As she takes her seat on a television-show set that’s right at the center of any given day’s most contentious political and cultural debates, the vitriolic attacks against Joy Reid from faceless Twitter followers are guaranteed to increase.
And it’s safe to say that critics on the right would cheer if her commentary were to “lean forward” just a little too far, making her the latest MSNBC personality forced to apologize or step down. But Reid, the cable news network’s newly appointed host (and the fourth who identifies as black, if you’re counting), doesn’t plan to let the pressures of the new platform temper her expression of the kinds of opinions that have fueled her nearly 15-year career in media.
“You can’t do this job with a fear of what might happen,” she says. “I don’t think I could go in from a point of view of fear.”
Her new show, The Reid Report—its name is borrowed from her blog and personal Twitter handle—will launch on Feb. 24 at 2 p.m. The program is slated to be what Reid—who’s already a regular MSNBC contributor and frequent guest host, in addition to her roles as managing editor of The Grio and Miami Herald columnist—calls a “table-setter for prime time” that includes “a lot of policy and politics, as well as things happening in the culture right then and there.
“Everyone at MSNBC has a different, unique perspective,” she says. So, how will her personality and priority color her daily hour? One thing’s clear: The veteran journalist delights in the opportunity to weigh in on the messy places where race rears it head amid political and cultural headlines.
Her background suggests that when this happens, she’s going to do just what seems to have always come naturally to her: Give it to America straight.
Reid is no stranger to looking at current events through the lens of the African-American experience. On any given day at The Grio, she says, “our goal is to find what the broadest spectrum of black readers care about.” She doesn’t drop that perspective entirely at the door of the MSNBC set, either. While the demographics are different, she insists, “It’s crucial that the African-American voice and perspective isn’t drowned out.”
Not far from her mind as she curates news and interviews guests on The Reid Report will be the book she’s working on, which unpacks the racial and cultural history of the Democratic Party. And it’s worth noting that when it comes to her ethnicity and political party, she sees the former as a more reliable lens through which to filter current events.
“It’s hard not to view things as a black person.
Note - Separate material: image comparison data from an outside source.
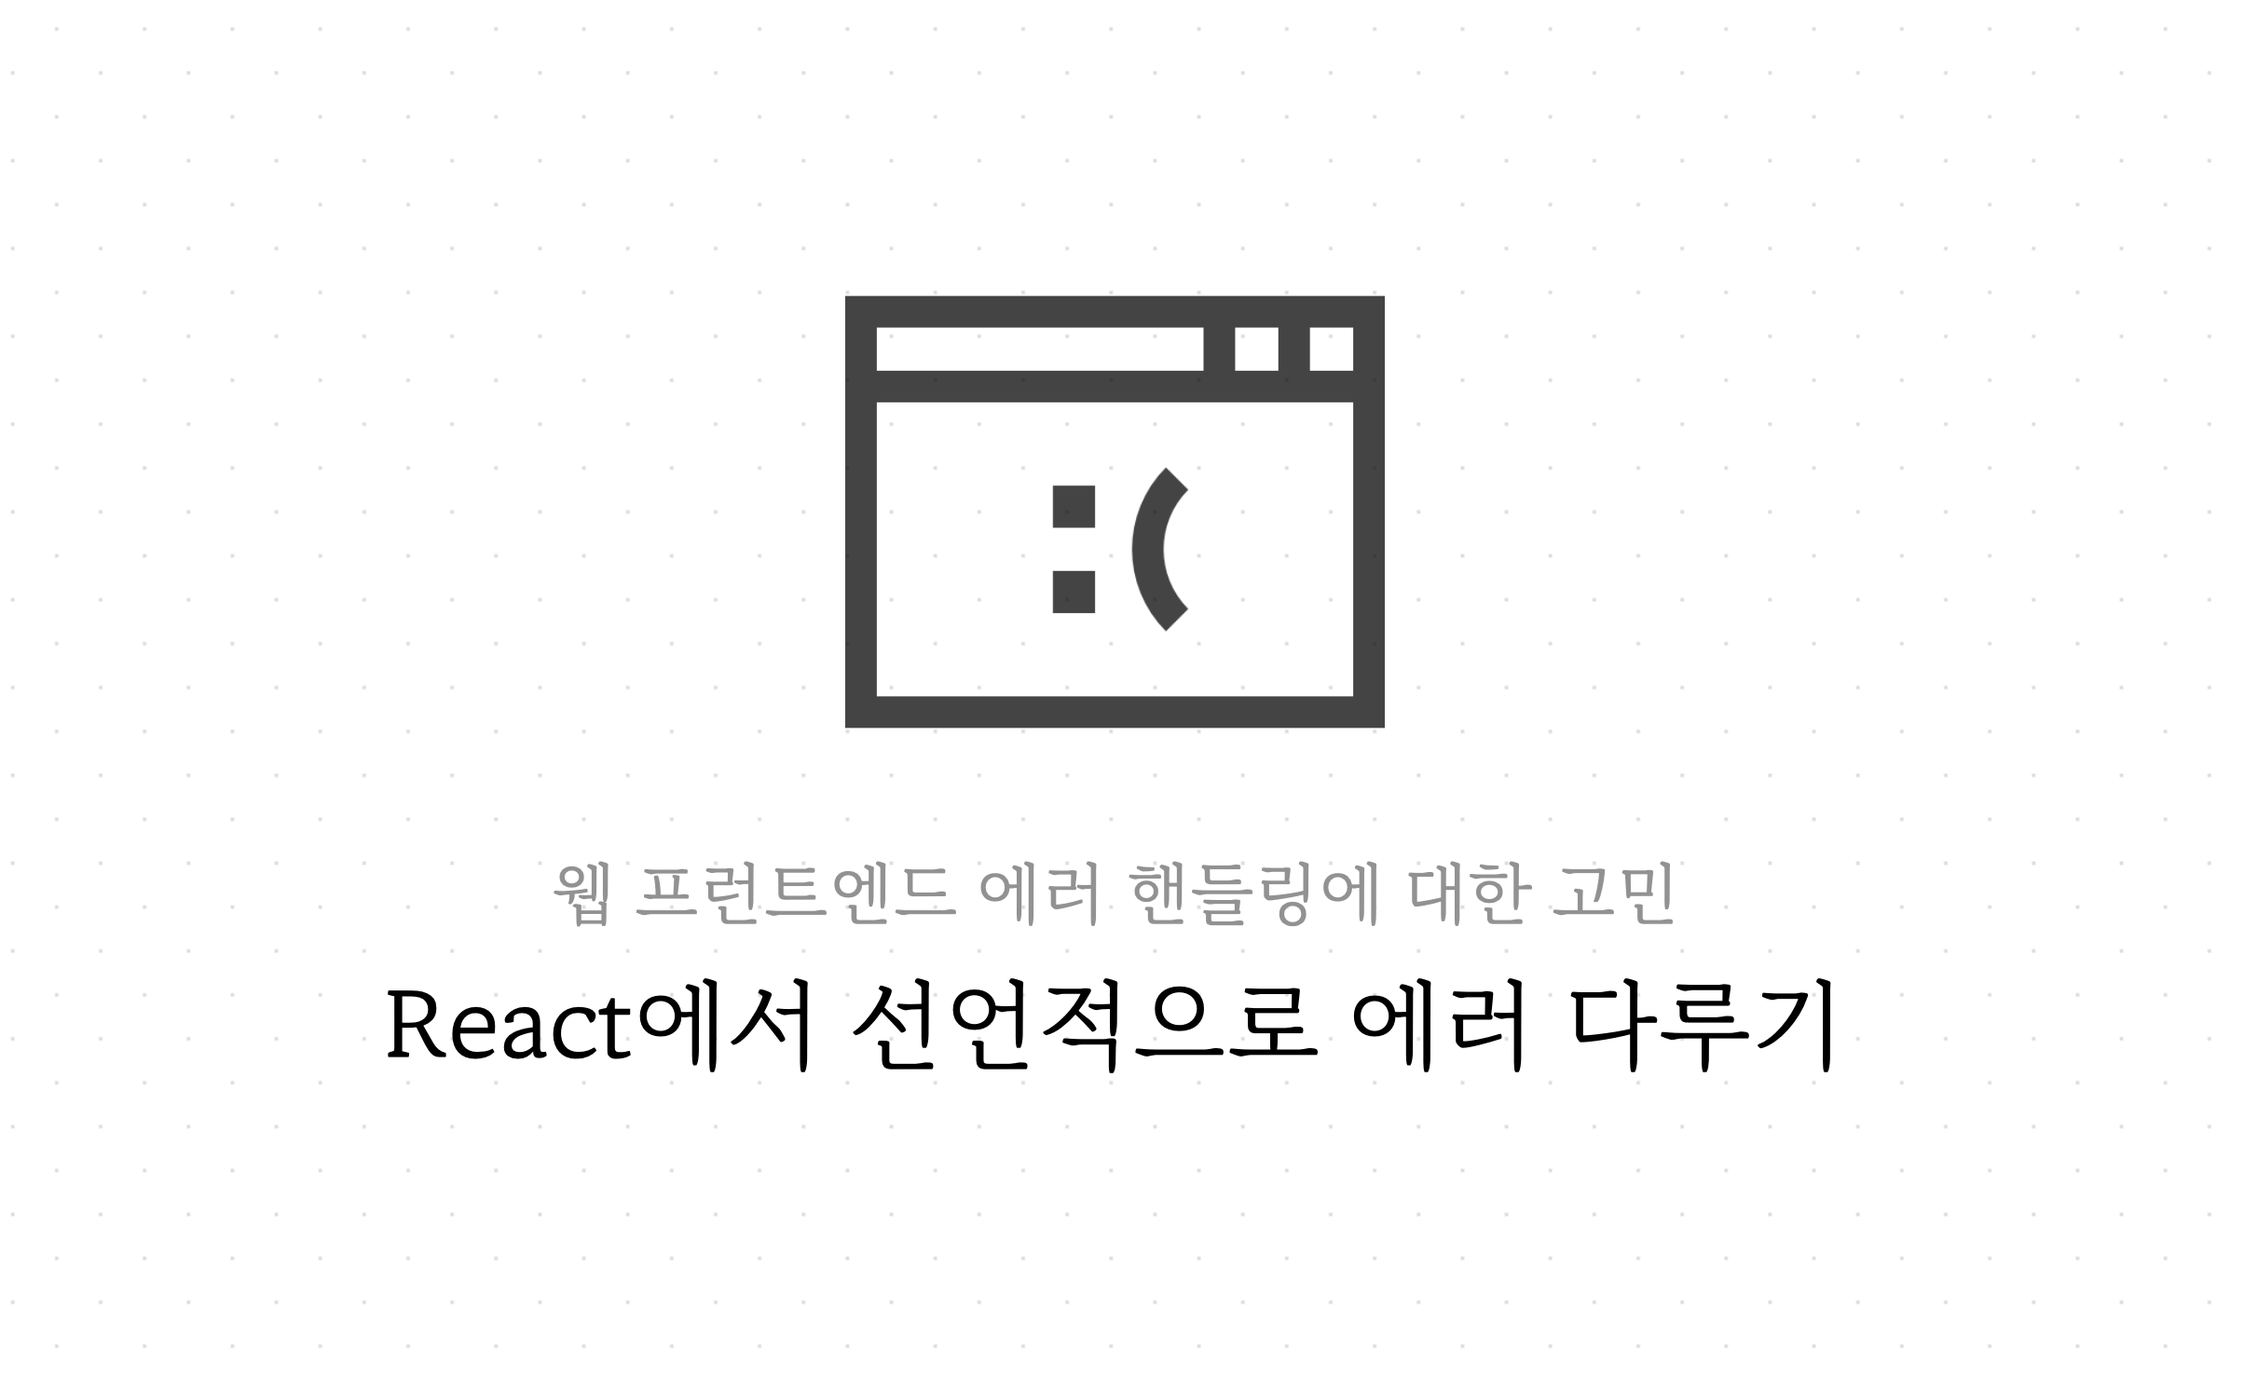
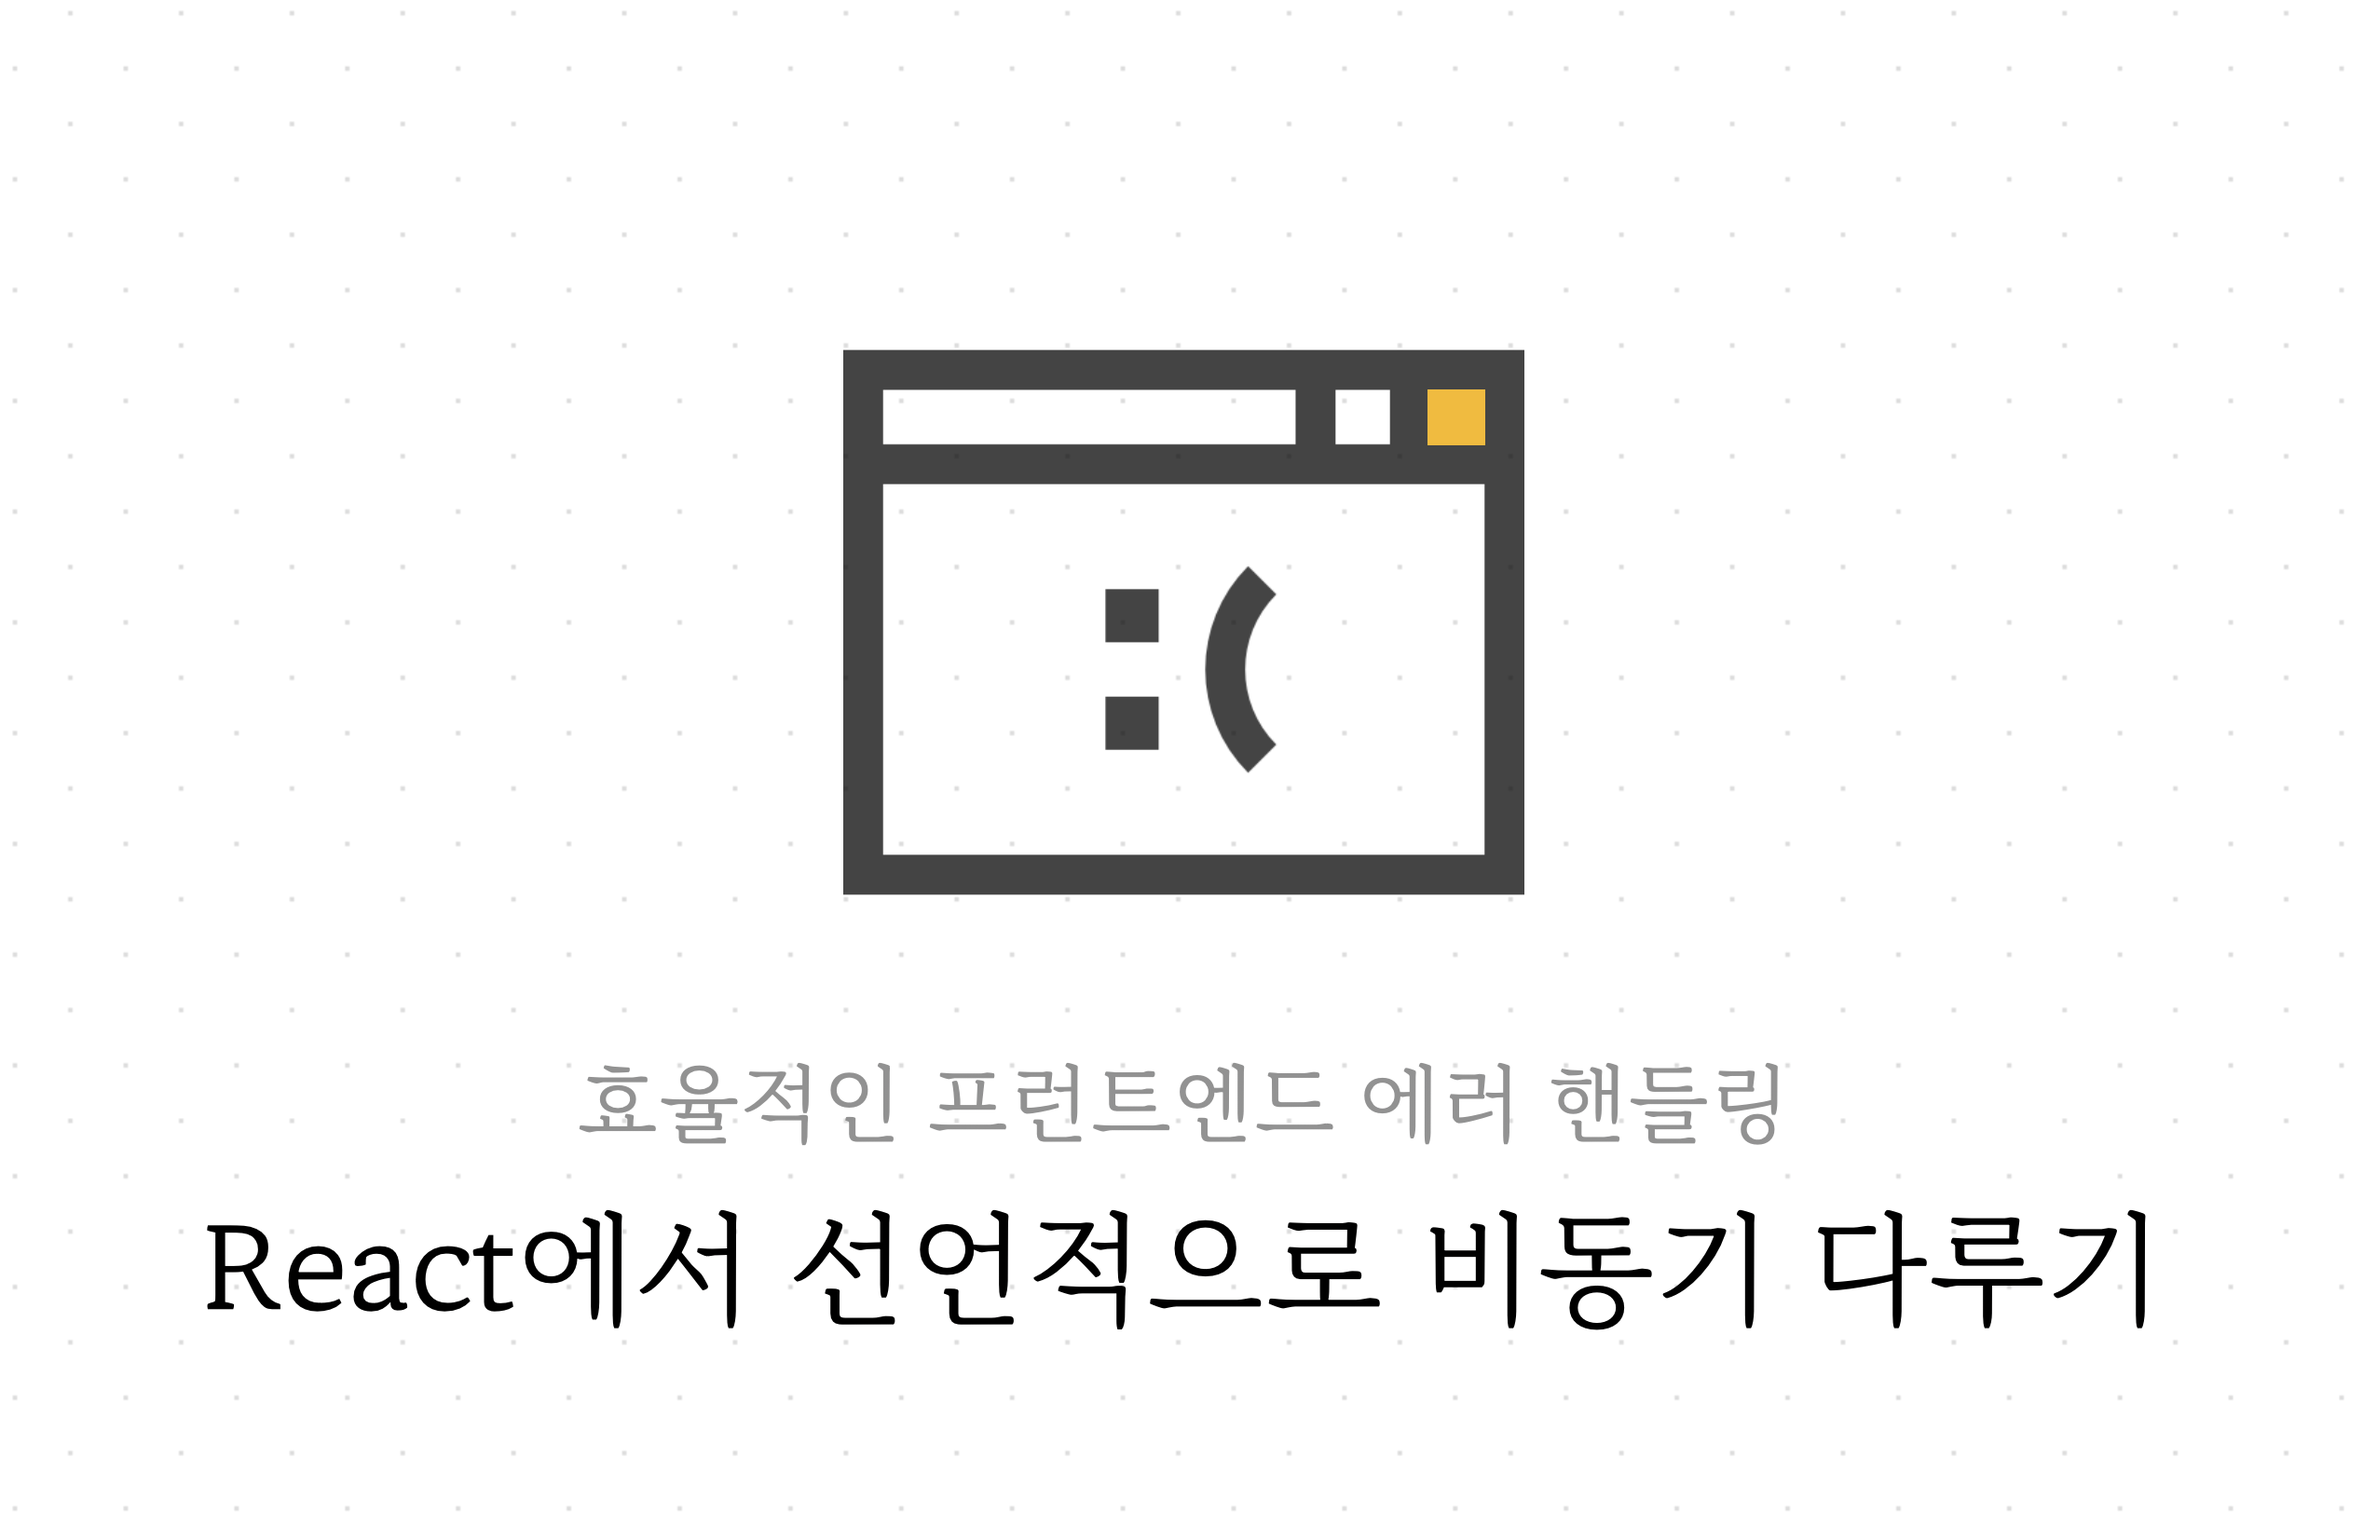
post: replace images

Changed region(s): [[0.0934, 0.6225, 0.9344, 0.8714], [0.3426, 0.1867, 0.6541, 0.5913]]

diff --git a/content/blog/react/error-declarative-handling-0.md b/content/blog/react/error-declarative-handling-0.md
@@ -2,15 +2,15 @@
 title: '효율적인 프런트엔드 에러 핸들링'
 date: 2021-03-13 18:03:28
 category: react
-thumbnail: './images/error-handling-thumbnail.png'
+thumbnail: './images/error-handling-thumbnail-0.png'
 draft: false
 ---
 
-![thumbnail](./images/error-handling-thumbnail.png)
+![thumbnail](./images/error-handling-thumbnail-0.png)
 
 제품을 개발한다면 에러 처리(Error Handling)는 반드시 마주하는 일이고 피할 수 없는 관심사라고 생각합니다. 에러를 어떻게 분류할 수 있는지 그리고 어떻게 처리할 수 있는지 고민을 해봤습니다. 좀 더 나아가 에러를 처리하는데 있어서 사용자 경험을 고려하며 우아하게 처리할 수 있도록 시도한 경험을 공유합니다.
 
-### [1. React에서 선언적으로 비동기 다루기](https://jbee.io/react/error-declarative-handling-1/)
+### 1. [React에서 선언적으로 비동기 다루기](https://jbee.io/react/error-declarative-handling-1/)
 
 에러를 효율적으로 다루기 위해 선언적으로 비동기를 정의하고 처리하는 방법을 고민했고 그 결과물을 공유합니다. Suspense와 ErrorBoundary를 사용하여 비동기 컴포넌트를 보다 효율적으로 처리하는 컴포넌트를 소개합니다.
 

diff --git a/content/blog/react/error-declarative-handling-1.md b/content/blog/react/error-declarative-handling-1.md
@@ -392,5 +392,5 @@ function UserDropDown() {
 
 |       |                                                                              |
 | :---: | :--------------------------------------------------------------------------: |
-| Next  | 2. 클라이언트의 사용자 중심 예외 처리 |
+| Next  | 2. 클라이언트의 사용자 중심 예외 처리  |
 | Intro | [0. Intro](https://jbee.io/react/error-declarative-handling-0) |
For African Americans, your racial identity is something that affects the way your life is lived out,” she explains. “The Democrats used to be the Republicans, and if they were to go back, I wouldn’t be there with them. The Democratic Party in this iteration is more welcoming ideologically to me, but these parties change.”
A first-generation American with a father from the Congo and mother from Guyana, Reid says she was raised in a family that was not only hyper-engaged politically (“My mom taught us the importance of voting every time, from city council to the dog catcher,” she recalls), but also tended to see America from an outsider’s perspective. “My mother’s critique was very much an immigrant critique of the country—she viewed America in sort of an idyllic way, and then didn’t find it to be that way,” she says. Along with that critical take on politics and culture, she says her mom bestowed upon her something even more valuable for a pundit-in-the-making: plenty of encouragement to express herself. And that, she did.